Then I left and was going to head straight home when I saw that card shop by Bonn Square...I think it's called Scribbler? I thought I might see what kind of Christmas cards they had, but it was really crowded, so I only stayed for a minute and then left. I was crossing the street and just considering walking into Marks and Spencers (where I have still never been) when I was accosted by three girls. They said, "Excuse me, this is going to sound really weird, but we're from a Bible School and we wondered if we might pray for you?" They explained that they had been working on a little assignment where they were supposed to feel inspiration, and they had *seen* me in little visions, wearing my colorful hat and coming out of a green building (Scribbler is green-fronted). They showed me a paper with questions they had answered and a little stick figure drawing. They asked me my name, and then said they had all been guessing names with -el at the end--one said her guess had been "Muriel". The one girl who had spoken first said, "we just want you to know that God knows you, and he wanted us to find you and pray for you." I was so touched by their sincerity, so inexplicably moved, it brought tears to my eyes! I said they could pray for me, if they wanted to. They asked if I had anything in particular I wanted them to pray for, and I said just my family, to which they replied that they had thought that family was very important, and wondered if I were concerned for them over the holiday. I said only because I wasn't going home to see them. So we stood in a little circle and the one girl prayed aloud for me and my family, and she thanked God for showing me to them and for helping them to share the power of prayer. Then they wished me a good day, and I wished them the same. As I walked away from them, feeling somehow joyful, I smiled at a rather gruff-looking man walking by (not a flirty smile, more just a pay-it-forward kind of smile) and he smiled back. He dropped a glove as he did so, but he didn't notice and walked on, so I picked it up and ran after him. When I gave it back he stared at me with a sort of raptured face, as if he had seen an angel, and he thanked me repeatedly. What a very strange afternoon interlude!]

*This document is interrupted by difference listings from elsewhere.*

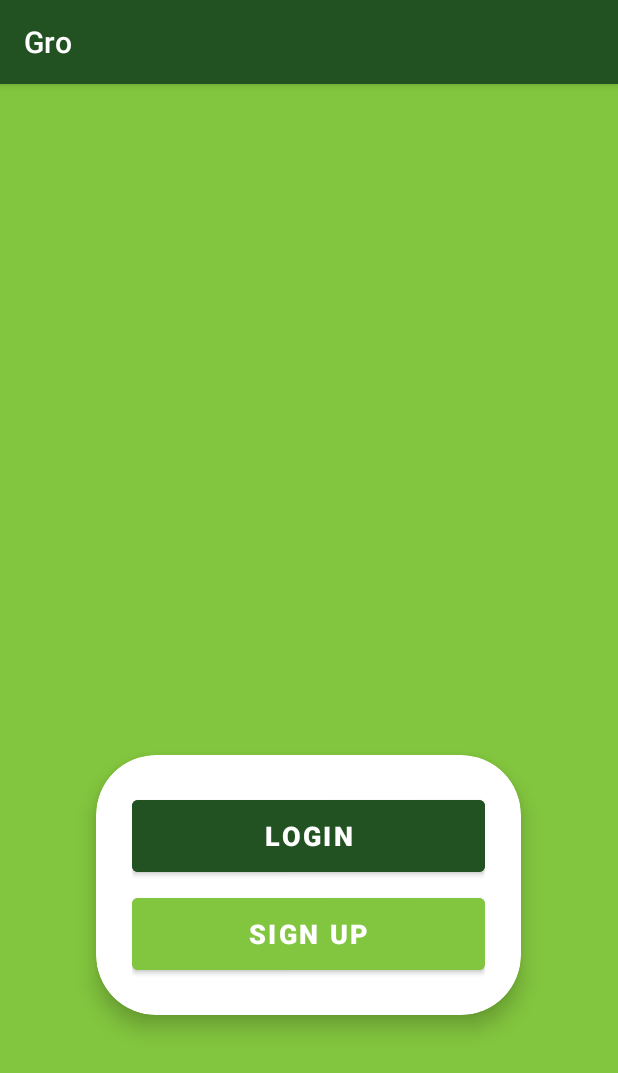
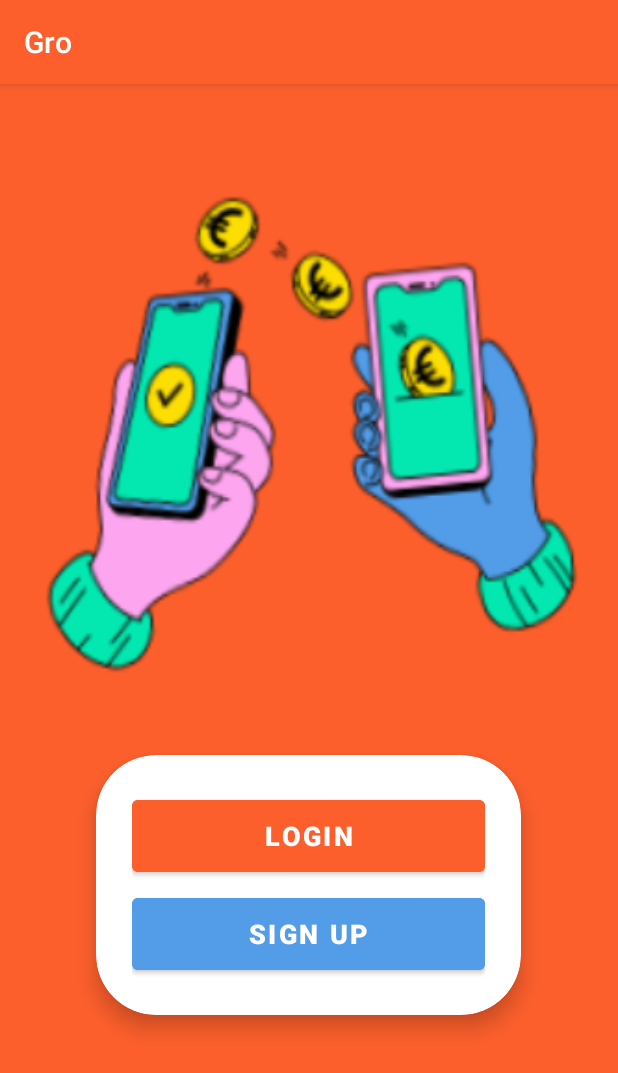
Before and after one commit to Rishali123/BCHacks1, an Android app: the screen it shows after launch (StartActivity), on a phone screen of 412 x 824 dp. Shown: the top 1073 px of the screen. Run offline under Robolectric (Android 15) with nearby library versions, the phone set to English and light mode, and no system bars.

Commit message:
basically the final version!!!!

```diff
--- a/app/src/main/res/layout/activity_start.xml
+++ b/app/src/main/res/layout/activity_start.xml
@@ -7,7 +7,7 @@
     android:layout_height="match_parent"
     android:orientation="vertical"
     android:gravity="center"
-    android:background="@color/green">
+    android:background="@drawable/bg">
 
     <androidx.cardview.widget.CardView
         android:layout_width="wrap_content"
--- a/app/src/main/res/values/colors.xml
+++ b/app/src/main/res/values/colors.xml
@@ -2,8 +2,8 @@
 <resources>
     <color name="black">#FF000000</color>
     <color name="white">#FFFFFFFF</color>
-    <color name="green">#82C53E</color>
-    <color name="orange">#225221</color>
+    <color name="green">#529CE8</color>
+    <color name="orange">#FC5F2C</color>
     <color name="red">#B52B2B</color>
 
 
```
Also changed, not shown: app/src/main/res/layout/activity_login.xml (+11 -0 lines), app/src/main/res/drawable/bg.PNG, app/src/main/res/drawable/google.PNG (added).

I think I shall have to end there for today, as it is already 2:00 and I have not showered nor dressed for tonight, nor have I worked on that presentation. I will try to find time to fill in the rest of November soon--I was looking forward to writing about the Christmas Lights night, the Student Occupation of the Radcliffe Camera, the Thanksgiving Dinner put together by the Americans in my strand, the IWL-B races on a freezing Sunday afternoon, drinks with the Telethon organisers, and the amazing lecture by new Professor of Poetry Geoffrey Hill! All this and more, coming soon to a blog near you.


  1. Are those boys the kind of acting company that Shakespeare complains about in Hamlet? I can't wait to tell my 7th graders about the horse chestnut tree!

  2. I suppose they are, though not quite the same, as these boys are not professionals. They are well-known, but they are just schoolboys putting together a production with their English teacher. I think that makes them all the more impressive, though! Wish our Doane students could see them--I'm sure they'd be inspired. (And I wish I'd had a camera to take a picture of the tree! I don't know how I could get back in to see it, but if I do, I will be sure to send you a photo.)

  3. Awesome! They were impressed when I told them! I read your post at 6 a.m. and it made me think of Shakespeare's "bare ruined choirs" and what do you know, it happened to be a sonnet that we discussed in Poetry today! (73) By the way, I loved your theory about Kemp and Armin! It's kind of hilarious to think of the Bard calling Will in and saying, "I've decided to go in a new direction..." Oh, the reason I thought of that phrase from 73 was William Empson's discussion of it in connection with all of the church destruction that went on in the Reformation in his 7 Types of Ambiguity. I may have read something about Christ Church escaping that?